Official data as of end-October 2022 indicated that sufficient reserves for the Philippines and Indonesia represent 7.5 months’ and 5.8 months’ worth of imports respectively. These are well above the 3 months of imports as the headline threshold.
Citing Bangko Sentral ng Pilipinas Governor Felipe M. Medalla, the Amro experts said the BSP has enough US dollar liquidity to stabilize and ease exchange rate pressures and will not use any bilateral or regional currency swap arrangements.
Similarly, Salvador and Keobounphanh said Bank Indonesia has stated that its official reserve assets remain adequate, supported by a stable domestic economic outlook.
“The cases of the Philippines and Indonesia are among the reasons…the CMIM has never been tapped. Member economies in the region still have sufficient foreign reserves as their first line of defence. Only when a country feels it needs more liquidity buffers will it use existing facilities,” AMRO said.
Earlier, the Philippines posted a Balance of Payments (BOP) surplus after six consecutive months of posting deficits this year, according to the Bangko Sentral ng Pilipinas (BSP).
Data showed the country’s overall BOP surplus reached $711 million in October 2022. This is only the second time BOP was in surplus after March 2022 when the surplus reached $754 million.

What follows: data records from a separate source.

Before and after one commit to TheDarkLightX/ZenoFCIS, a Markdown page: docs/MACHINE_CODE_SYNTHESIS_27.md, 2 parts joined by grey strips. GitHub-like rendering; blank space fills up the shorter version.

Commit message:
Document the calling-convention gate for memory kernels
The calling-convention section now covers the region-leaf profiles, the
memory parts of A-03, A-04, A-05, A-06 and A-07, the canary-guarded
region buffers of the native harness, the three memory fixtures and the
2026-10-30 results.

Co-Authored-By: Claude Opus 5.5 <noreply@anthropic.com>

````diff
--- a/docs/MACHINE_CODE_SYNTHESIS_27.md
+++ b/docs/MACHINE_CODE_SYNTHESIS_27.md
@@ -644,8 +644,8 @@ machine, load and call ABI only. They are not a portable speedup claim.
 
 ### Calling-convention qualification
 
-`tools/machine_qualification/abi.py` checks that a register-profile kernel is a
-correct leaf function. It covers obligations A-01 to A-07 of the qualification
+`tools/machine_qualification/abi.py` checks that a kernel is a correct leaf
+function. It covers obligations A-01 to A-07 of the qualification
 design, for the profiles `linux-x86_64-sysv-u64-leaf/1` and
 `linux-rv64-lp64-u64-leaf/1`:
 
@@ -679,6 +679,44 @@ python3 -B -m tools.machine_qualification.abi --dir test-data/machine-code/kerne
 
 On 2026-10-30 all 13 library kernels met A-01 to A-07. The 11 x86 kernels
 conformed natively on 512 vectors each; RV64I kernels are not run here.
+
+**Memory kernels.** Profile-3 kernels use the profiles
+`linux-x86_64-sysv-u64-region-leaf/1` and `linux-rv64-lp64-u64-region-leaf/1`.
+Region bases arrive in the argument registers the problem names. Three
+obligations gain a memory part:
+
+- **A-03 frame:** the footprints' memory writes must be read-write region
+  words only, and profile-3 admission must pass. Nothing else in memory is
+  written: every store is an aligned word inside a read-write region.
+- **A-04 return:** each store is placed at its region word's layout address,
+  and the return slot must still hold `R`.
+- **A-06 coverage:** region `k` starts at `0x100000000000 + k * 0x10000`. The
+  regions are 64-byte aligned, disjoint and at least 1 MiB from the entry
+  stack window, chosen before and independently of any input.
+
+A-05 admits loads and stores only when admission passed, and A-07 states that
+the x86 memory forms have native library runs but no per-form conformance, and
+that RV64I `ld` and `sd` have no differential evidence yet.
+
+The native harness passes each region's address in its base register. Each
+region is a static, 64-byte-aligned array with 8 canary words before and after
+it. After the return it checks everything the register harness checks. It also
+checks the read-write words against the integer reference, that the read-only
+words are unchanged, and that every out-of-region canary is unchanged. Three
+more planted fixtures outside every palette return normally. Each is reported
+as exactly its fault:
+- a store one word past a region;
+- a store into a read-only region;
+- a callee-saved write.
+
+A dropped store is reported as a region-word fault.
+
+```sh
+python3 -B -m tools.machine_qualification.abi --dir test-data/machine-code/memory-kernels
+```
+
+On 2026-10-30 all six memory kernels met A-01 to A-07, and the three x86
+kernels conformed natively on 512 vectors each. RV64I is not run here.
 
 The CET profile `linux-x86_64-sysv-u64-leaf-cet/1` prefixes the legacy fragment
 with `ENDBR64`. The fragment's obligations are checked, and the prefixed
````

However, BSP said, the BOP surplus in October was lower than the $1.1 billon posted in October 2021 (full story here: https://businessmirror.com.ph/2022/11/18/bsp-reports-lower-bop-deficit-in-october/).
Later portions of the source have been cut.